Here is my personal take on the Wells Fargo Student Credit Card.
The application proudly touts that students can earn 3% cash back on gas, grocery, and drugstore purchases. But keep reading and you will see that you only get that at the beginning…
After the first 6 months, those categories will only earn 1%, as will everything else. So basically, this is just a vanilla 1% rewards card and nothing else, since you don’t get any good benefits with it.
The rates and fees?
The interest rates ramp up after the first six months.
Wells Fargo doesn’t give a 0% intro rate. Instead, they give this:
- 5.9% to 13.9% intro APR for first 6 months
- 11.15% – 21.15% variable APR after 6 months
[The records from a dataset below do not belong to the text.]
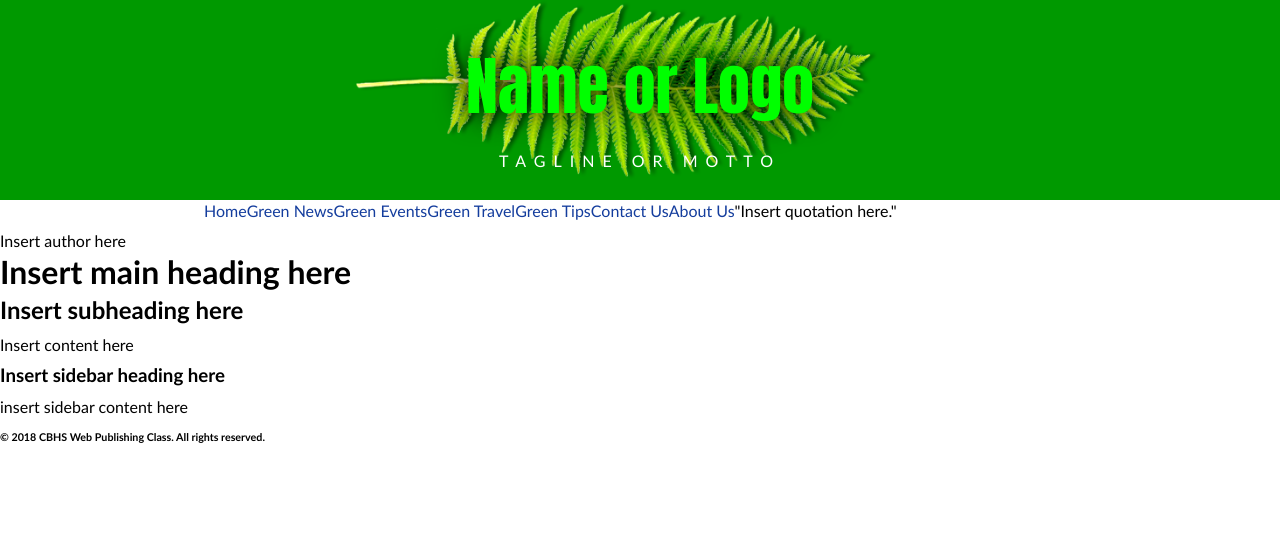
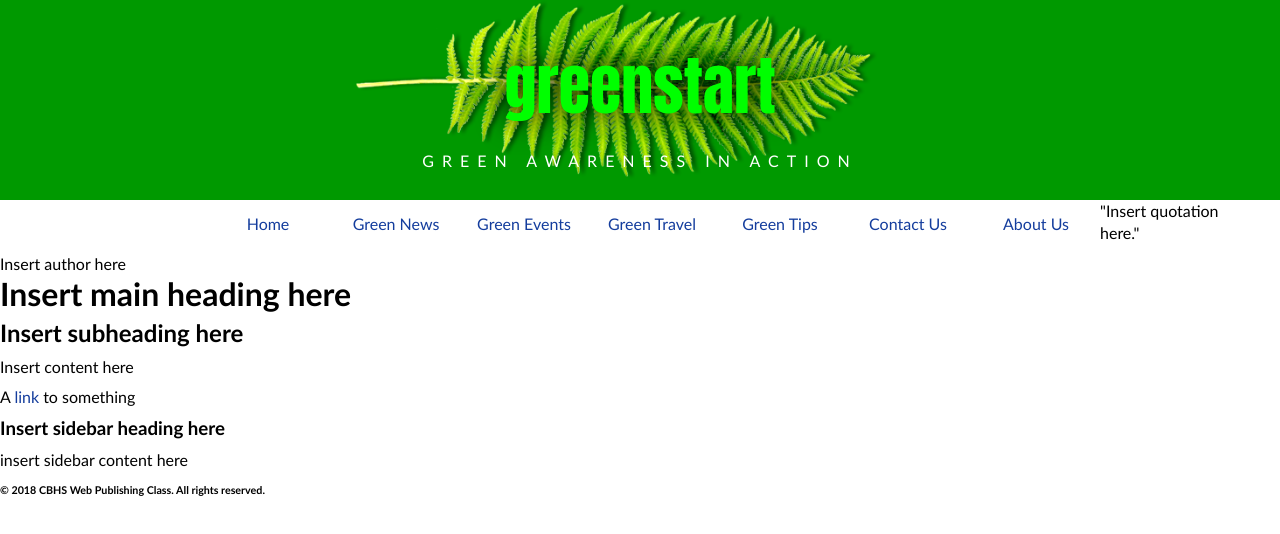
Before and after one commit to The-Bob/green_start, a plain HTML site: page index.html in a window 1280 px wide. Drawn offline with Linux system fonts and the light colour scheme.

Commit message:
Update index.html

```diff
--- a/index.html
+++ b/index.html
@@ -2,36 +2,37 @@
 <html>
 <head>
 <meta charset="utf-8">
-		<title>Green Start</title>
+<title>Untitled Document</title>
 <link href="css/main.css" rel="stylesheet" type="text/css">
-		<link href="https://fonts.googleapis.com/css?family=Source+Sans+Pro" rel="stylesheet">
+<!--The following script tag downloads a font from the Adobe Edge Web Fonts server for use within the web page. We recommend that you do not modify it.--><script>var __adobewebfontsappname__="dreamweaver"</script><script src="http://use.edgefonts.net/source-sans-pro:n4,n2:default.js" type="text/javascript"></script>
 </head>
 
 <body>
 <div id="wrapper">
   <header id="header">
-			  <h1>Name or Logo</h1>
-			  <p>Tagline or Motto</p>
+	  <h1>greenstart</h1>
+	  <p>green awareness in action</p>
   </header>
   <nav class="top_menu">
   	<ul>
-			  <li><a href="index.html">Home</a></li>
-			  <li><a href="news.html">Green News</a></li>
-			  <li><a href="events.html">Green Events</a></li>
-			  <li><a href="travel.html">Green Travel</a></li>
-			  <li><a href="tips.html">Green Tips</a></li>
-			  <li><a href="contact.html">Contact Us</a></li>
-			  <li><a href="about.html">About Us</a></li>
+  	  <li><a href="index.html" class='nav_link'>Home</a></li>
+  	  <li><a href="news.html" class='nav_link'>Green News</a></li>
+  	  <li><a href="events.html" class='nav_link'>Green Events</a></li>
+  	  <li><a href="travel.html" class='nav_link'>Green Travel</a></li>
+  	  <li><a href="tips.html" class='nav_link'>Green Tips</a></li>
+  	  <li><a href="contact.html" class='nav_link'>Contact Us</a></li>
+  	  <li><a href="about.html" class='nav_link'>About Us</a></li>
   	</ul>
   </nav>
   <aside class="sidebar1">
-			<p>&quot;Insert quotation here.&quot;</p>
+    <blockquote>&quot;Insert quotation here.&quot;</blockquote>
     <p>Insert author here</p>
   </aside>
   <main class="content">
     <h1>Insert main heading here</h1>
     <h2>Insert subheading here</h2>
     <p>Insert content here</p>
+	 <p>A <a href="#">link</a> to something</p>
   </main>
   <aside class="sidebar2">
     <h3>Insert sidebar heading here</h3>
```
Lines whose indentation alone changed are shown as unchanged.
Of course you can avoid interest charges entirely if you pay off the full owed amount when the bill comes. But if you don’t do that, then you will get charged interest and it will go back retroactively to the date of the purchases.
There’s no annual fee for Wells Fargo’s student credit card. But then again, the same can be said about almost every college card on the market that’s issued by a major bank.
Obviously, anyone 18 or 19 years old will have little to no credit history. That’s why student credit cards set a low bar for the qualifications.
For income, if you have a co-signer (like mom or dad) then you personally don’t need to have any income. But if you want to apply on your own without a cosigner, the minimum income requirements are $3,000:
That’s slightly above average since most college credit cards I’ve reviewed have a minimum requirement of only $1,500 or $2,000. But whatever the case… even $3,000 per year is an easy level to reach!
The Wells Fargo website doesn’t spell out what you can include for “income” on the credit card application. But with most banks, students are allowed to include financial support from parents (money mom and dad give you) as well as scholarships. Crazy, huh? Though I don’t know if WF will let you count those or not.
And your credit score? There’s no officially published requirement for that. As long as you don’t have anything negative on your credit report (such as charge-offs or late payments on loans) then even a low score should be fine.
How to apply?
It’s possible to apply online if you already have an online account setup for Wells Fargo banking. If not, the application will have to be done in-person at a branch.
The one annoying thing about the process is that they ask you to send proof that you’re a college student:
This is the only student card I’ve seen that requires you to submit proof. If you put on the application that you’re a freshman at say, University of California San Diego, most credit card companies will simply take your word for it. But not WF, they are going to require proof and that only slows down the whole approval process.
Now for the #1 reason why I might recommend alternatives
This credit card isn’t bad, but it seems to be somewhat pedestrian in terms of rewards. In terms of an overall banking relationship…
I understand it can be convenient having your savings, checking, and credit card(s) all from the same institution but in this day and age it all depends on if there is a value to the relationship in terms of getting discounts or value for having multiple account relationships. Most of the large banks offer an array of financial services, including credit cards. Just do your homework before deciding to put all your eggs in one basket.
As for student credit cards, my current favorite of 2016 is the Discover it for students because it’s easy to get and gives 5% cash back on rotating categories when you signup. You can read my full review of it here.
If you don’t like rotating categories, keep in mind that Discover recently started offering another student card (the Discover it chrome for Students) that gives 2 percent cash back year round on gas and restaurants (for up to $1,000 in spending each quarter). Currently, both cards are available, so pick the one that works best for your spending patterns.
Updated February 15, 2016